Richard Abernathie’s death at 68 was not exactly unexpected, as he had been sick for a while. Still, his long-estranged (she married an artist. Not our sort, you know?) younger sister Cora manages to scandalize everyone when she says that it was murder. No one takes the idea seriously, until the day after Cora gets home from the funeral, when she is herself murdered, with a hatchet.
There’s no shortage of potential suspects, but no real motive. Cora wasn’t exactly wealthy, for all that she inherited a share of Richard’s estate. Of course, now that she’s dead, everyone else who inherited stands to gain a larger share. And if Richard was murdered it had to be a member of the family. Mr. Entwhistle, the family solicitor, has a friend, a certain M. Poirot. He’s mostly retired now, but he’d help out an old friend, wouldn’t he?

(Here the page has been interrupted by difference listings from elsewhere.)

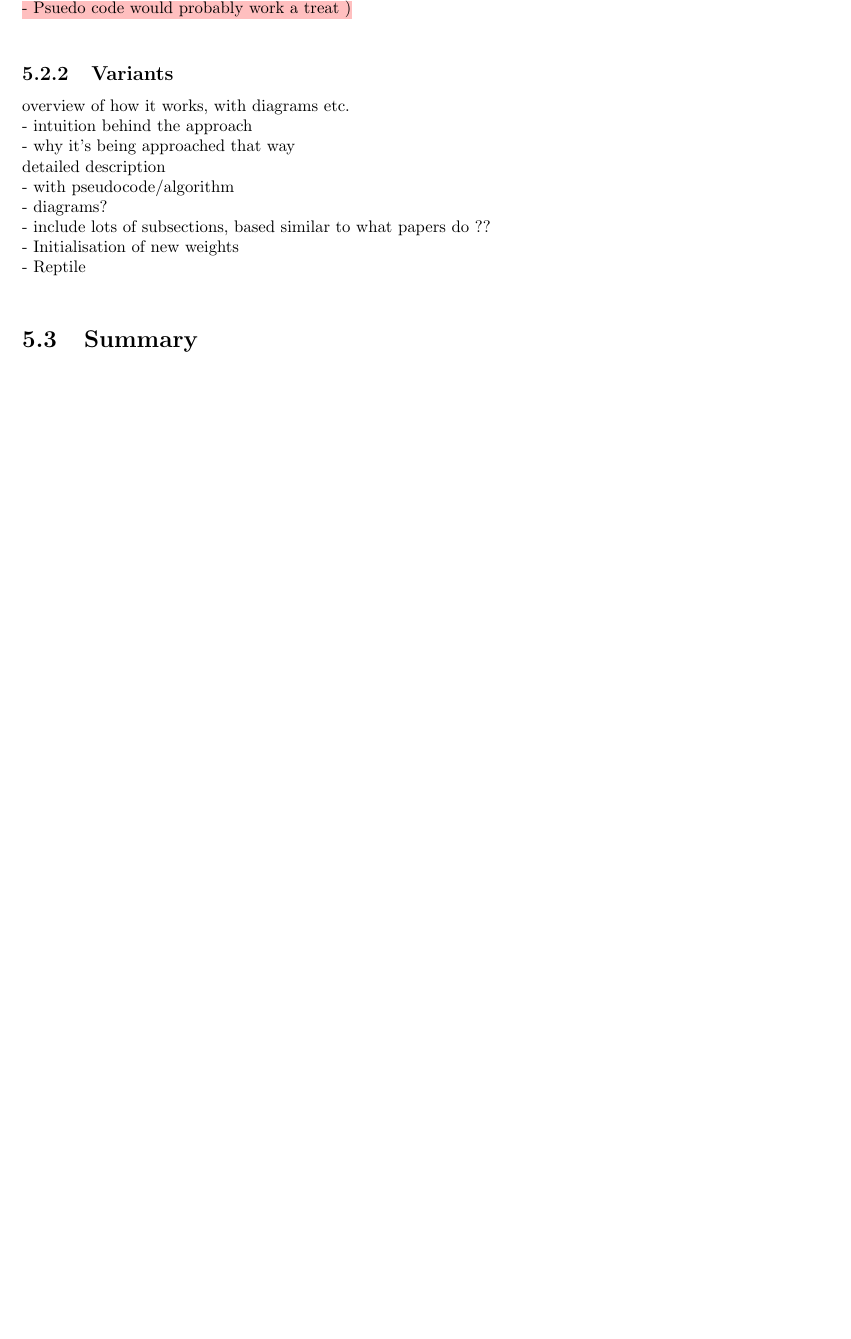
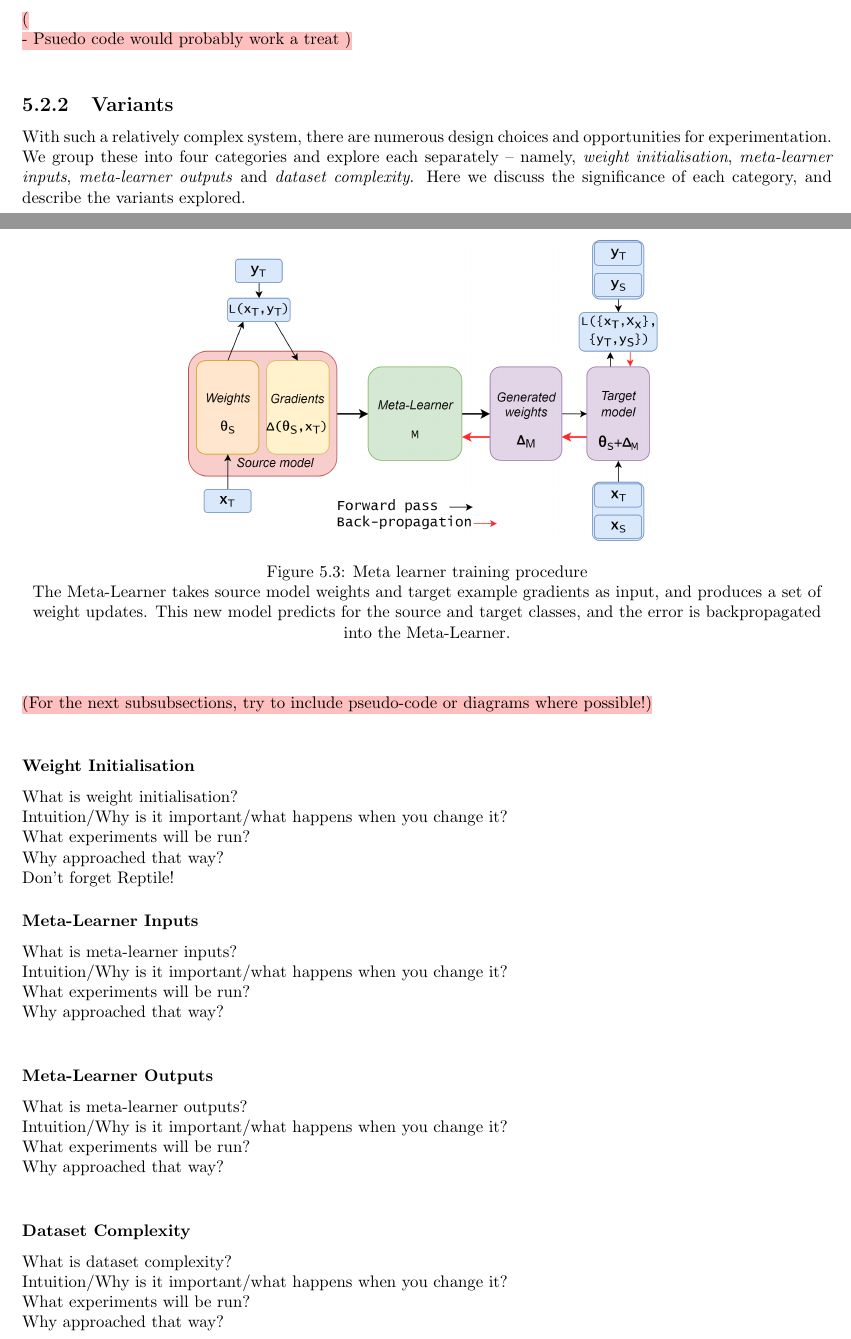
Before and after one commit to ashwhall/Honours-Thesis, a LaTeX thesis (thesis.tex): part of page 41 of 48 before the commit and two parts of pages 41 and 42 of 50 after it, the two joined at a grey line, cut at the place of the change, the shorter picture padded with empty space. Compiled offline with pdfLaTeX.

Commit message:
Wordinesses

```diff
--- a/thesis.tex
+++ b/thesis.tex
@@ -819,18 +828,46 @@ As with other meta-learning setups, we adopt an episodic training procedure...
+\begin{figure}[h!]
+	\centering
+	\includegraphics[width=10cm]{metalearneroverview}
+	\caption{Meta learner training procedure}
+	\label{fig:ml:2}
+	The Meta-Learner takes source model weights and target example gradients as input, and produces a set of weight updates. This new model predicts for the source and target classes, and the error is backpropagated into the Meta-Learner.
+\end{figure}
+As during each episode the Meta-Learner sees not only a different set of source and target classes and images but a different model, the Meta-Learner becomes invariant to these. I.e. it doesn't depend on a specific  model, class set, or image distribution. This allows for meaningful knowledge to be obtained throughout training, thus maximising generalisation capability. \par
+
 \TODO{\\
-	- I think most of this can be copied from the lit survey, including the diagram \\
 	- Psuedo code would probably work a treat
 	}
 
 \subsection{Variants} \label{approaches}
-overview of how it works, with diagrams etc. \\
-- intuition behind the approach \\
-- why it's being approached that way \\
-detailed description \\
-- with pseudocode/algorithm \\
-- diagrams? \\
-- include lots of subsections, based similar to what papers do ?? \\
-- Initialisation of new weights \\
-- Reptile \\
+With such a relatively complex system, there are numerous design choices and opportunities for experimentation. We group these into four categories and explore each separately -- namely, \textit{weight initialisation}, \textit{meta-learner inputs}, \textit{meta-learner outputs} and \textit{dataset complexity}. Here we discuss the significance of each category, and describe the variants explored. \par
+
+\TODO{For the next subsubsections, try to include pseudo-code or diagrams where possible!}
+
+\subsubsection{Weight Initialisation}
+What is weight initialisation? \\
+Intuition/Why is it important/what happens when you change it? \\
+What experiments will be run? \\
+Why approached that way? \\
+Don't forget Reptile!
+
+\subsubsection{Meta-Learner Inputs}
+What is meta-learner inputs? \\
+Intuition/Why is it important/what happens when you change it? \\
+What experiments will be run? \\
+Why approached that way? \\
+
+\subsubsection{Meta-Learner Outputs}
+What is meta-learner outputs? \\
+Intuition/Why is it important/what happens when you change it? \\
+What experiments will be run? \\
+Why approached that way? \\
+
+\subsubsection{Dataset Complexity}
+What is dataset complexity? \\
+Intuition/Why is it important/what happens when you change it? \\
+What experiments will be run?\\
+Why approached that way? \\
+
 
 \section{Summary}
 
```
Also changed, not shown: thesis.pdf, thesis.tex (13 more changed lines).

This is late-period Poirot, 1953. It is over 80 pages before the detective himself appears, and almost 150 pages before we see him detecting. The reveal, when it comes, is unexpected but not unhinted-at; as with many stories it will have you looking back and going, “Oh, so that’s why . . .”. And it makes sense. And Christie, again, doesn’t cheat to get there.